While there are many success stories, there is no guarantee that you will be able to breastfeed your baby or that you will be able to produce enough milk that you don’t need to supplement with formula.
Breast reduction is plastic surgery, but it is not always cosmetic surgery. A woman may want to reduce the size of her breasts for cosmetic reasons, such as having a more proportional figure, but having very large breasts can cause physical problems that make it a reconstructive procedure. These can include back and neck pain due to the weight of the breasts and recurring rashes under the breasts. Having very large breasts can cause mental health issues as well, such as diminished self-esteem and depression. Other non-cosmetic reasons to have breast reduction (also called reduction mammoplasty) are the difficulty and high cost of getting bras that fit you properly, discomfort during exercise, and the deep grooves that can develop on your shoulders from bra straps. Because breast reduction can be a necessity for health, health insurance may cover the costs of the surgery.
Nearly 100,000 people had either cosmetic or reconstructive breast reduction surgery in 2020, according to the American Society of Plastic Surgeons.

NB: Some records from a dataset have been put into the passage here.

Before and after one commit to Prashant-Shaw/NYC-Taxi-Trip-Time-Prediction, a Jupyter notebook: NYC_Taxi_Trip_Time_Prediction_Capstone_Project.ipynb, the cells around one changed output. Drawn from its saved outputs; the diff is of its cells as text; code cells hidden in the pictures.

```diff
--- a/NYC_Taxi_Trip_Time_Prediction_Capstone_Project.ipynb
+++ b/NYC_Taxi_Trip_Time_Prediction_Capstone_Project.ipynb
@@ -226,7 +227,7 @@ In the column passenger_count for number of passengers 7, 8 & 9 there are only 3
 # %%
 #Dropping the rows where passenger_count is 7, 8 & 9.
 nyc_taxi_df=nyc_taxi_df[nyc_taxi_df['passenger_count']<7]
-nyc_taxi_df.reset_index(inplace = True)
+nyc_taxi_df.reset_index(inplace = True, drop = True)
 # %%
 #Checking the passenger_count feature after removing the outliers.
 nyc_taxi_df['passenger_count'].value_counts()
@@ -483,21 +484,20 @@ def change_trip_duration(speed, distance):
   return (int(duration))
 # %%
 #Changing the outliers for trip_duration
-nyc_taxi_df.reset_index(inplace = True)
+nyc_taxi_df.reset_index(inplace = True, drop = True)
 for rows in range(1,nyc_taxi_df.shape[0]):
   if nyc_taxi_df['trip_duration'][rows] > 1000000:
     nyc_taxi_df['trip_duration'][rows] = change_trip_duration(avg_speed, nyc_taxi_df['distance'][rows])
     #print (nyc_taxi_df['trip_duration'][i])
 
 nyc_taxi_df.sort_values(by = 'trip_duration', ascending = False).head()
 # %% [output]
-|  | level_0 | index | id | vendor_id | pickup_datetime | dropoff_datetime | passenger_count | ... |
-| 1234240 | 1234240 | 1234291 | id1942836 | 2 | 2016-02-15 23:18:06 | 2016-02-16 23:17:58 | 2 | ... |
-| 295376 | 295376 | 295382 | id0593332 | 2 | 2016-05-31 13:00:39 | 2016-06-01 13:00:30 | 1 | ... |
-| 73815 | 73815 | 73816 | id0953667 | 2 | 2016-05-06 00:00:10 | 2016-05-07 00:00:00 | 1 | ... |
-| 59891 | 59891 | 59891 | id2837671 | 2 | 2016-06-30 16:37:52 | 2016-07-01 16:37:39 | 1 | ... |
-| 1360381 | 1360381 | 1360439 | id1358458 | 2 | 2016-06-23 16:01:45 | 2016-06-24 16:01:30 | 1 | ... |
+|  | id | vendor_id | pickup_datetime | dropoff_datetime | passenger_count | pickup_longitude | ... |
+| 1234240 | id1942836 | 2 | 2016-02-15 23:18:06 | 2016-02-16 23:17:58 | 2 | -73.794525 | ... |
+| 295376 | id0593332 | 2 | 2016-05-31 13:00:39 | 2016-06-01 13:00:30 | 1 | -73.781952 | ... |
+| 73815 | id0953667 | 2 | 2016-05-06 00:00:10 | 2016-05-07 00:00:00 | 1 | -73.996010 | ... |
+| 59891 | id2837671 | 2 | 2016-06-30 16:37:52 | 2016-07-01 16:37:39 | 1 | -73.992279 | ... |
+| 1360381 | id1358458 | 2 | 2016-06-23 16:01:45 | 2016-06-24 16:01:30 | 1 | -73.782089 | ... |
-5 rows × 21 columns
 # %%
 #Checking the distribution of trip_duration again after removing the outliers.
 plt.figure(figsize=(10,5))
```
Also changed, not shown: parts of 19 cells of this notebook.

The surgery removes some fatty tissue, skin, and glandular tissue from the breast, which is the part of a breast produces milk and which is connected to the nipple by tiny tubes called milk ducts. There are several ways to perform breast reduction and the extent of the surgery can vary depending on the amount of tissue to be removed.
In addition to removing fat and glandular tissue, breast reduction surgery usually involves moving your nipples. In some types of breast reduction, the nipples are completely detached from the breast and reattached again higher up on the breast. In others, the nipples are kept attached to the milk ducts and are simply repositioned. A review of the medical literature done in 2017 found that when the nipple and areola are kept intact and just repositioned, the success rate for future breastfeeding was much greater than if the nipple was partially detached. If the nipple and areola are kept intact, the success rate for breastfeeding was as high as 100%. If they are kept partially intact, the success rate was about 75%. If the nipple and areola are detached during the surgery the breastfeeding success was about 4%. However, this means that even in cases where the nipple was completely detached and reattached, some women were able to produce breast milk.
Before your surgery, as part of the preliminary discussions with your surgeon, you should let him or her know that you want to breastfeed in the future. This will help your surgeon choose which surgical techniques to use. Ask the surgeon how many of his other breast reduction patients have successfully breastfed and what their experiences were.
If you decide to have a breast reduction, get a description of the type of surgery your surgeon performed and keep it for your records.
Although successful breastfeeding is more likely with many of the surgical techniques used today, there is still the chance that breast reduction may interfere with the amount of milk you produce. You may not be able to produce enough breast milk for your baby and may need to supplement with formula. Discuss the fact that you had breast reduction surgery with your obstetrician or midwife during prenatal care.
Speak with a lactation consultant who has helped other women who have had breast reduction surgery. A lactation consultant will talk to you about ways to determine if your baby is getting enough milk. If you aren’t producing enough milk, your consultant can teach you how to supplement your milk output with formula in a way that doesn’t decrease your supply. You can find a nearby lactation consultant or your obstetrician, midwife, or pediatrician can recommend someone.
Make sure to tell your baby’s pediatrician that you had breast reduction surgery and want to breastfeed. Your pediatrician may schedule more frequent weigh-ins to ensure your baby is meeting growth expectations and is getting enough nutrition.
If you are thinking about breastfeeding after any type of breast surgery, an excellent resource is the BFAR Information and Support page. BFAR stands for Breastfeeding after Reduction, but it covers all types of breast and nipple surgery. The webpage also provides information to health professionals about breastfeeding after breast surgery.